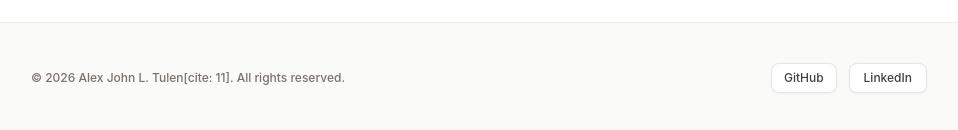
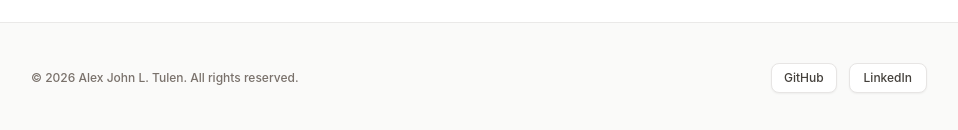
Before and after one commit to Cymrc/portfolio, a React (Vite) app: page / in a window 1280 px wide. Shown: the part 5177-5307 px from the top of the page, without its empty margins (161-1119 px from the left). Built offline with nearby package versions, Linux system fonts and the light colour scheme; no server answers.

Commit message:
Refactor Footer component to remove citation artifact

```diff
--- a/src/components/layout/Footer.jsx
+++ b/src/components/layout/Footer.jsx
@@ -8,7 +8,7 @@ function Footer() {
     <footer className="border-t border-stone-200/80 bg-stone-50 px-4 py-10">
       <div className="mx-auto flex max-w-4xl flex-col items-center justify-between gap-4 sm:flex-row">
         <p className="text-xs font-medium text-stone-500">
-          © {year} Alex John L. Tulen[cite: 11]. All rights reserved.
+          © {year} Alex John L. Tulen. All rights reserved.
         </p>
 
         <div className="flex items-center gap-3">
```
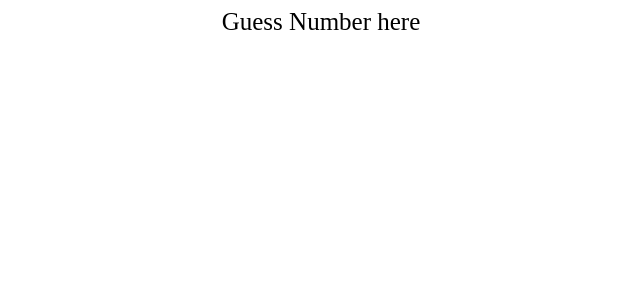
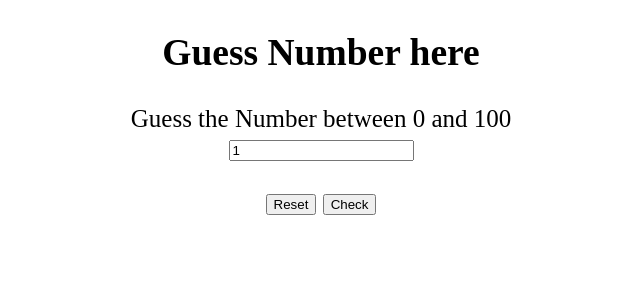
Before and after one commit to sarb001/Frontend-mini, a React (Vite) app: page / in a window 1280 px wide. Shown: the top 300 px of the page, without its empty margins (319-959 px from the left). Built offline with nearby package versions, Linux system fonts and the light colour scheme.

Commit message:
guess number - working

```diff
--- a/src/Components/GuessNumber.jsx
+++ b/src/Components/GuessNumber.jsx
@@ -1,9 +1,78 @@
-import React from 'react'
+import React, { useEffect, useState } from 'react'
 
 const GuessNumber = () => {
+
+   const [randomnum,setrandomnum] = useState();
+   const [insertednumber,setinsertednumber] = useState(1);
+
+    const [low,setLow] = useState(false);
+    const [high,sethigh] = useState(false);
+    const [correct,setCorrect] = useState(false);
+
+   useEffect(() => {
+      setrandomnum(Math.round( 100 * Math.random()));
+   },[])
+
+   const checkdata = (e) => {
+        e.preventDefault();
+         console.log('randome numer -',randomnum);
+         if(insertednumber  < randomnum){
+            console.log(' inserted number should be Greater ');
+             setLow(true);
+             sethigh(false);
+          }else if(insertednumber > randomnum){
+            sethigh(true);
+            setLow(false);
+            console.log( ' Inserted Number should be  Lower ');
+          }else {
+            setCorrect(true);
+            setLow(false);
+            sethigh(false);
+            console.log( ' Right Number ');
+          }
+   };
+
+   const resetdata = () => {
+      setrandomnum(Math.round( 100 * Math.random()));
+      setCorrect(false);
+      setLow(false);
+      sethigh(false);
+      setinsertednumber(1);
+   }
+
   return (
     <>
-        Guess Number here
+        <div className = "maincontainer">
+            <h2>  Guess Number here  </h2>
+              <span> Guess the Number between 0 and 100 </span>
+              <form onSubmit={checkdata}>
+                <div className="guessnumber-container">
+                  <input
+                    type = "number"
+                    placeholder='Enter Number'
+                    value =    {insertednumber}
+                    onChange = {(e) => setinsertednumber(Number(e.target.value))}
+                    />
+                    <div className = "btns-section" style  = {{padding:'2%'}}>
+                      <span> <button type = 'reset'   onClick = {() => resetdata()}  > Reset </button> </span>
+                      <span> <button type = 'submit'  onClick = {(e) => checkdata(e)} > Check </button> </span>
+                    </div>
+                </div>
+            </form>
+
+            <div>
+              {low &&
+                  <h3> Your Guess Number <b> low </b> is Lower  </h3>
+                }
+              {high &&
+                  <h3> Your Guess Number <b> high </b> is Higher  </h3>
+                }
+              {correct &&
+                  <h3> Your Guess Number is Right </h3>
+                }
+            </div>
+
+        </div>
     </>
   )
 }
```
--------
Your task: Please count the lines of the material above that contain "value", and give only the number.

Exercise solution: 2